A plaintiff may appeal the denial of his original application for site plan approval, even if he filed an amended application that also was denied. The plaintiff, Joseph Zappone, filed an application with the defendant inland-wetlands agency and requested approval of his site development plan to construct a residence. The original application was denied, and the plaintiff filed a second application, which also was denied. The plaintiff appealed both decisions. The defendant inland-wetlands agency moved to dismiss and argued that the plaintiff's appeal of the first denial was moot, because the plaintiff filed an amended application. Courts only possess the power to resolve actual controversies. Justiciability requires that: 1.) there be an actual controversy; 2.) the interests of the parties are adverse; 3.) the matter be capable of being adjudicated; and 4.) the decision will result in practical relief to the plaintiff. The court was not persuaded that the plaintiff's appeal was moot. "Here," wrote the court, "the defendant does not contend that the plaintiff has received an approval or permit which would make the instant appeal academic." An actual controversy remains unresolved, and it is capable of being adjudicated and could result in practical relief to the plaintiff, who has not knowingly waived the right to appeal.
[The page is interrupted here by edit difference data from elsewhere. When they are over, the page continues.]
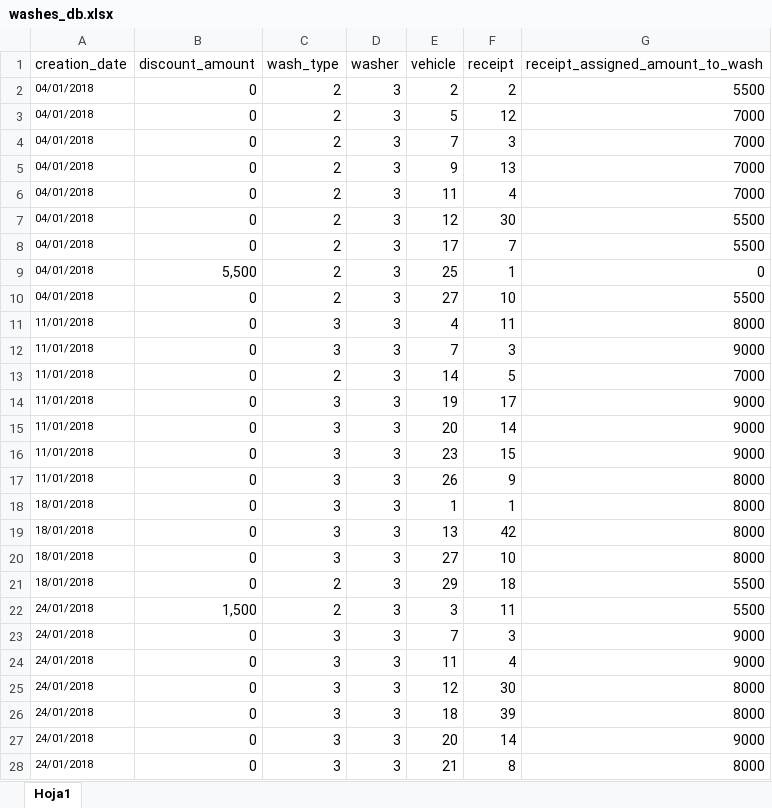
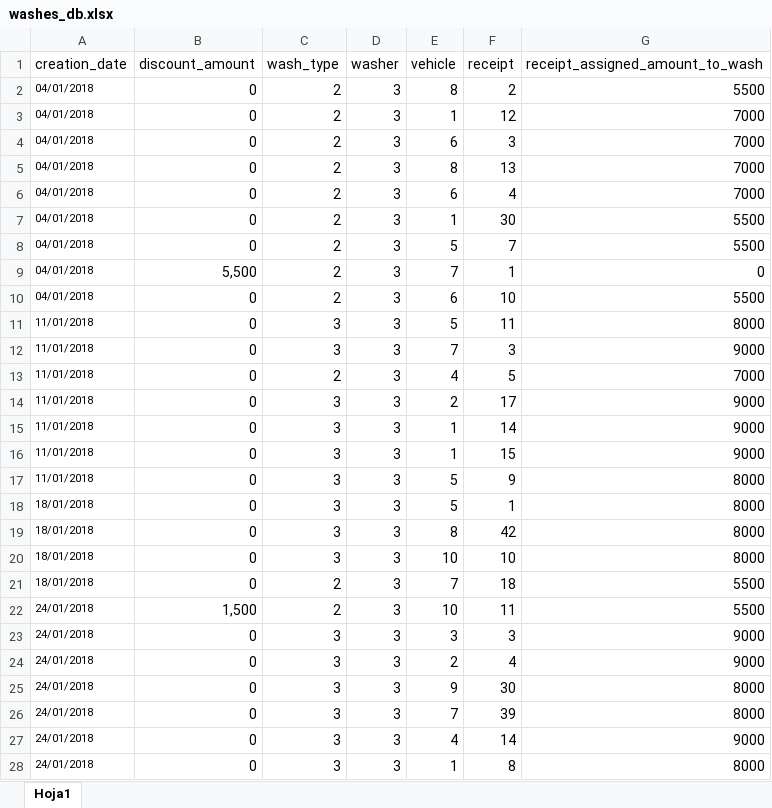
Before and after one commit to AndreAlvarez1/parkwash4, an Excel workbook: db/seeds_databases/washes_db.xlsx, sheet Hoja1, drawn as a sheet; only a part is shown; values as stored, in another font and other column widths than the file's, no borders; the diff covers the shown part only; the diff names each change by its address in the sheet, - before the commit and + after, or states it on an @@ line.

Commit message:
Changed seed files

```diff
--- a/db/seeds_databases/washes_db.xlsx (sheet Hoja1)
+++ b/db/seeds_databases/washes_db.xlsx (sheet Hoja1)
-E2 (vehicle): 2
+E2 (vehicle): 8
-E3 (vehicle): 5
+E3 (vehicle): 1
-E4 (vehicle): 7
+E4 (vehicle): 6
-E5 (vehicle): 9
+E5 (vehicle): 8
-E6 (vehicle): 11
+E6 (vehicle): 6
-E7 (vehicle): 12
+E7 (vehicle): 1
-E8 (vehicle): 17
+E8 (vehicle): 5
-E9 (vehicle): 25
+E9 (vehicle): 7
-E10 (vehicle): 27
+E10 (vehicle): 6
-E11 (vehicle): 4
+E11 (vehicle): 5
-E13 (vehicle): 14
+E13 (vehicle): 4
-E14 (vehicle): 19
+E14 (vehicle): 2
-E15 (vehicle): 20
+E15 (vehicle): 1
-E16 (vehicle): 23
+E16 (vehicle): 1
-E17 (vehicle): 26
+E17 (vehicle): 5
-E18 (vehicle): 1
+E18 (vehicle): 5
-E19 (vehicle): 13
+E19 (vehicle): 8
-E20 (vehicle): 27
+E20 (vehicle): 10
-E21 (vehicle): 29
+E21 (vehicle): 7
-E22 (vehicle): 3
+E22 (vehicle): 10
-E23 (vehicle): 7
+E23 (vehicle): 3
-E24 (vehicle): 11
+E24 (vehicle): 2
-E25 (vehicle): 12
+E25 (vehicle): 9
-E26 (vehicle): 18
+E26 (vehicle): 7
-E27 (vehicle): 20
+E27 (vehicle): 4
-E28 (vehicle): 21
+E28 (vehicle): 1
```
Also changed, not shown: 141 edited cells elsewhere in this sheet, formulas that keep their value, 4 other files.
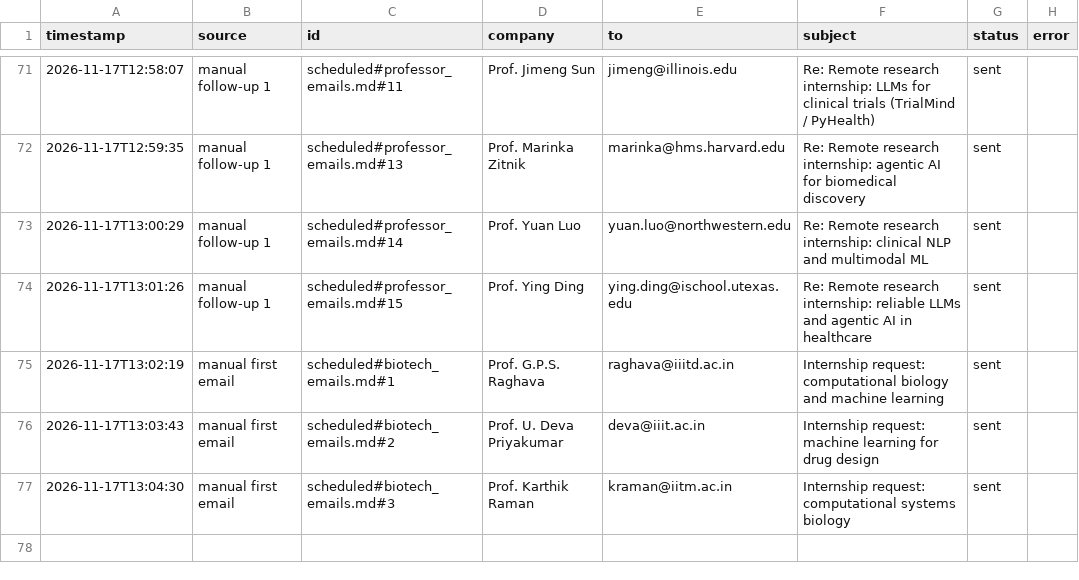
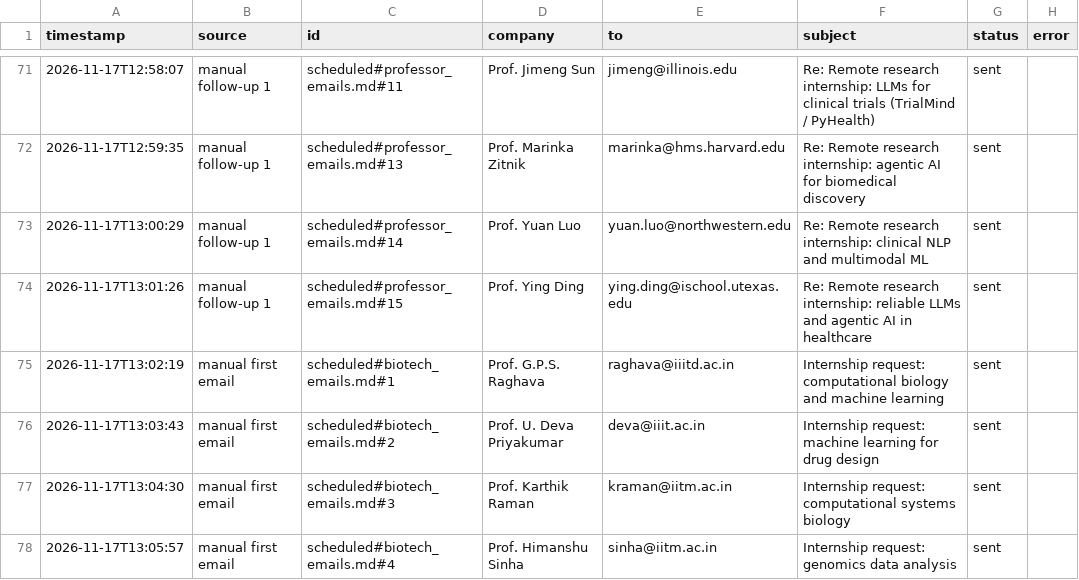
Before and after one commit to Anushre2005/auto-mail, a CSV file: sent_log.csv, drawn as a sheet; only a part is shown, gaps mark what is left out.

Commit message:
update from app

```diff
--- a/sent_log.csv
+++ b/sent_log.csv
@@ -77 +77,2 @@ timestamp,source,id,company,to,subject,status,error
 2026-11-17T13:04:30,manual first email,scheduled#biotech_emails.md#3,Prof. Karthik Raman,kraman@iitm.ac.in,Internship request: computational systems biology,sent,
+2026-11-17T13:05:57,manual first email,scheduled#biotech_emails.md#4,Prof. Himanshu Sinha,sinha@iitm.ac.in,Internship request: genomics data analysis,sent,
```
The court denied the defendant inland-wetlands agency's motion to dismiss.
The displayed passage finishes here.